Peppers planted in sandy soils will need to be watered more often since sand doesn’t retain moisture as well as loam or clay.
Overwintering peppers is definitely worth the effort if you do some pre-planning and dormant-season care.
Overwintering allows your plants to maintain their mature root systems, which will allow them to bounce back more quickly in the spring. It also gives you a better return on the time and effort you’ve already invested in your pepper crops–a win-win!
If your plan is to try to overwinter your peppers, it will be much easier to plant them in containers or portable raised beds.
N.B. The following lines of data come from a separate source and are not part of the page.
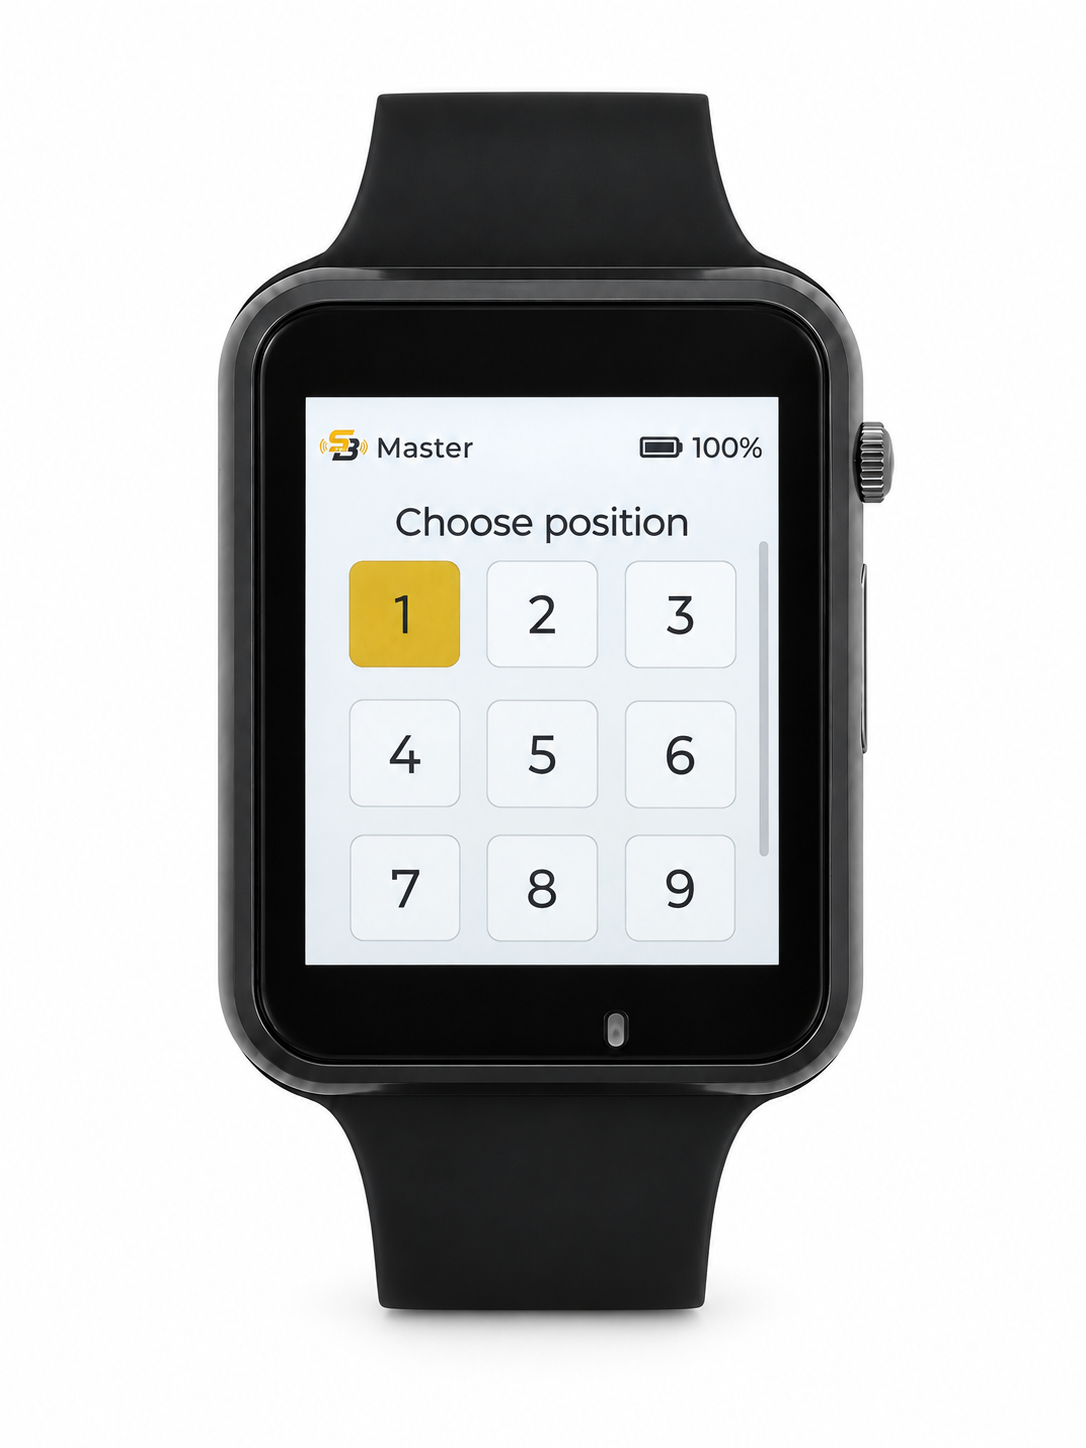
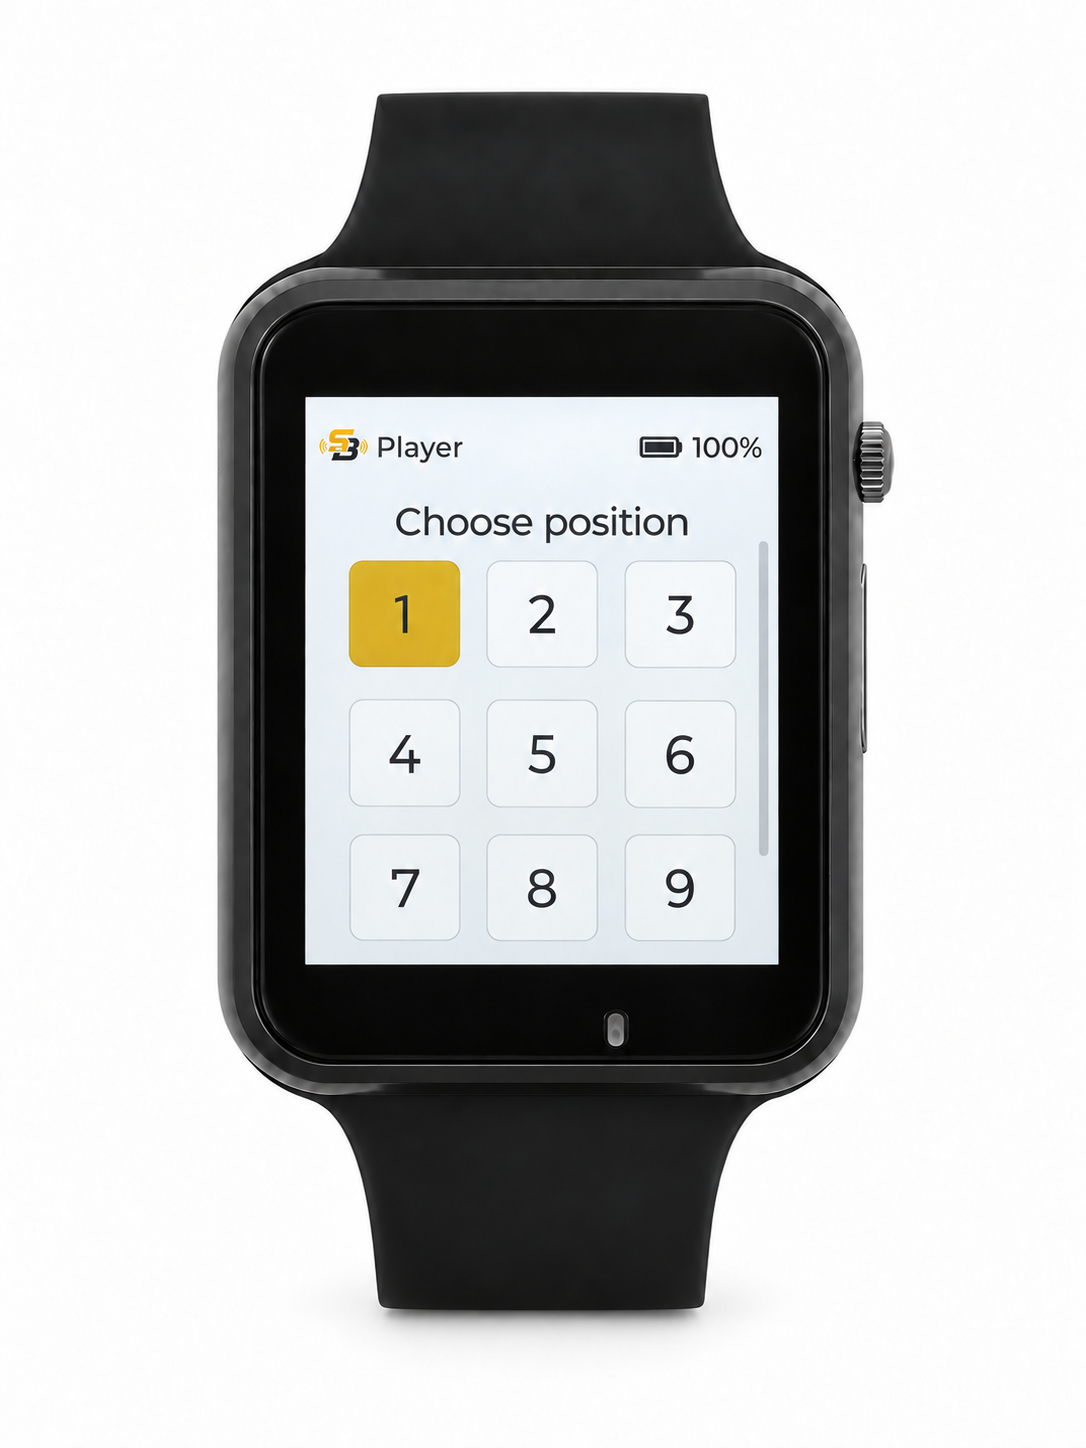
updated master to coach and changed verbiage

diff --git a/index.html b/index.html
@@ -174,7 +174,7 @@
         <article>
           <span>1</span>
           <h3>Connect</h3>
-          <p>The coach connects a phone to the SignalBand master device and can be ready to call pitches within 1 minute.</p>
+          <p>The coach connects a phone to the SignalBand coach device and can be ready to call pitches within 1 minute.</p>
         </article>
         <article>
           <span>2</span>
@@ -238,7 +238,7 @@
       <div class="watch-copy">
         <p class="eyebrow">Player wrist display</p>
         <h2>The call is clear the moment it hits the wrist.</h2>
-        <p>Choose Master or Player mode on startup, then select a player position from 1 to 9 on each watch. From the phone, the coach can send calls to specific players or all players. Each selected wrist display shows the call clearly.</p>
+        <p>Choose Coach or Player mode on startup, then select a player position from 1 to 9 on each watch. From the phone, the coach can send calls to specific players or all players. Each selected wrist display shows the call clearly.</p>
       </div>
       <div class="watch-grid">
         <figure class="watch-card">
@@ -246,8 +246,8 @@
           <figcaption>Private team signal</figcaption>
         </figure>
         <figure class="watch-card">
-          <img src="watch-selection-screen.png" alt="SignalBand watch setup screen showing Master and Player buttons">
-          <figcaption>Master or Player startup</figcaption>
+          <img src="watch-selection-screen.png" alt="SignalBand watch setup screen showing Coach and Player buttons">
+          <figcaption>Coach or Player startup</figcaption>
         </figure>
         <figure class="watch-card">
           <img src="watch-player-selection.png" alt="SignalBand watch player selection screen with positions 1 through 9 and position 1 selected" width="1086" height="1448" loading="lazy">
@@ -270,7 +270,7 @@
         <li>Encrypted team-key communication</li>
         <li>No annual software subscription</li>
         <li>Preset and custom calls</li>
-        <li>Master and player watch modes</li>
+        <li>Coach and player watch modes</li>
         <li>Send to specific players or all players</li>
         <li>Local setup for each team</li>
       </ul>

diff --git a/faq.html b/faq.html
@@ -120,15 +120,15 @@
           </article>
           <article class="faq-item">
             <h3>What is the best way to sync setup changes to player watches?</h3>
-            <p>Turn all player watches on in Player mode first. Then turn on the Master watch, make the setup changes, tap Save and Restart, put the Master back in Master mode, select position 1, and let the settings sync to the player watches.</p>
+            <p>Turn on the Coach watch first, open the setup screen, make your changes, then tap Save and Restart. Once the Coach watch restarts and is back in Coach mode, turn on the player watches in Player mode. Open the app, tap Sync at the top, and the Coach watch will send the updated setup to the player watches.</p>
           </article>
           <article class="faq-item">
             <h3>Can more than one coach connect?</h3>
-            <p>Yes. Multiple coaches can connect to the Master watch. One coach can call pitches while another coach sends messages or talks specifically to infielders, outfielders, or selected positions.</p>
+            <p>Yes. Multiple coaches can connect to the Coach watch. One coach can call pitches while another coach sends messages or talks specifically to infielders, outfielders, or selected positions.</p>
           </article>
           <article class="faq-item">
             <h3>Does the system need internet or cell service?</h3>
-            <p>No. The Master watch creates its own local Wi-Fi network. A coach connects a phone to that network and uses the web app hosted by the watch.</p>
+            <p>No. The Coach watch creates its own local Wi-Fi network. A coach connects a phone to that network and uses the web app hosted by the watch.</p>
           </article>
         </div>
       </article>

diff --git a/demo.html b/demo.html
@@ -55,7 +55,7 @@
       <article class="demo-video-card">
         <div class="demo-video-copy">
           <h2>Initial Setup</h2>
-          <p>First-time setup for one watch: power on, select Master and Player 1, connect your phone to the default PitchCall Wi-Fi network, set the System ID and Team Key for encryption, then Save and Restart. After the watch reboots, power it off and repeat the same process for each watch.</p>
+          <p>First-time setup for one watch: power on, select Coach or Player 1, connect your phone to the default PitchCall Wi-Fi network, set the System ID and Team Key for encryption, then Save and Restart. After the watch reboots, power it off and repeat the same process for each watch.</p>
         </div>
         <div class="demo-video-frame">
           <video controls preload="metadata" playsinline poster="videos/initial-setup-poster.jpg">

diff --git a/pricing.html b/pricing.html
@@ -106,7 +106,7 @@
         <p class="price-note">A strong fit for middle school and high school baseball or softball teams.</p>
         <ul>
           <li>SignalBand watch loaded with team software</li>
-          <li>Master or Player mode</li>
+          <li>Coach or Player mode</li>
           <li>Charging cable included</li>
           <li>Rugged waterproof carrying case included with software and watch purchase</li>
           <li>Simple wrist display for clear calls</li>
Mature plants can be removed from the ground and re-transplanted, but growers who take that course of action are likely to damage their peppers’ roots quite badly.
When To Move Your Peppers
Peppers are not at all frost-tolerant and will start to die back before temperatures even come close to freezing. For this reason, it’s important to move them to shelter once temperatures are consistently between 55-65℉.
Another indicator that it’s time to move your peppers is the amount of sunlight they receive per day. If you have warm autumns, or you’re just experiencing unseasonably warm temperatures, your peppers will still start to die back if they don’t receive 6-8 hours of direct sun per day (source).
How to Keep Your Peppers
Start by cutting your peppers back. This will reduce the need for nutrients and sunlight during the winter.
If you have a greenhouse, you can move your peppers there, as long as the temperature inside the greenhouse remains around 50-55℉.
Keeping your peppers in a greenhouse is not the only way to overwinter them. You can also keep them with a grow light in a garage or other sheltered place.
Cut back on watering. Your plants won’t need as much because they won’t be using nearly as much.
Avoid fertilizing until the spring. Some die-back is normal and not a cause for panic.
What to Expect From Your Peppers During the Winter
If you choose to overwinter your peppers, your goal is simply to keep them alive.
At temperatures near 50-55℉, your mature plants will stay alive under a grow light, but they will enter a period of “stasis.” This means you won’t see any active growth, but your plants won’t die, either.
This may seem disappointing to growers hoping to harvest fresh peppers all winter. However, even if you maintained ideal growing temperatures with grow lights and heaters (which could become very expensive), your peppers would still not produce fruit without pollinators. (See Why Are My Pepper Plants Not Producing? for more tips on troubleshooting issues with producing).
Return your peppers to the outdoors once springtime temperatures return to 55℉ or higher on a consistent basis (source).
You can increase your chances of overwintering success by looking for pepper varieties that can tolerate cooler temperatures. Some nurseries and seed catalogs offer pepper varieties that are cold-hardy, widely adapted, or early to mature. These make great options for gardeners in northern regions with shorter growing seasons.
Most cold-hardy peppers are sweet or mild. You may also have better luck with varieties that produce small fruits, which generally tend to be more tolerant of both cold and heat.
Cold-tolerant varieties include the following:
- Obriy, a relatively new sweet pepper cultivar. Obriy is tolerant of both cold and heat and sets fruit in about 80 days.
- Ratund, another sweet pepper. It produces small red fruits in about 90 days.
- Ace, an excellent choice for short growing seasons. Ace sets fruit in only 50-70 days.
- Highlander, a hot Anaheim pepper that matures in 65 days.
- Carmen, a sweet Italian cultivar that produces fruit in 60-80 days.
- Doorknob, a very sweet heirloom pepper. Doorknob matures in about 85 days.
- King of the North, a very productive sweet pepper that matures in 70-75 days.
Pepper plants can be grown successfully as annuals in all regions of the United States, but overwintering can allow you to maintain your peppers as perennials. With some sheltered space, a grow light, and some care, you can enjoy your favorite peppers for years to come!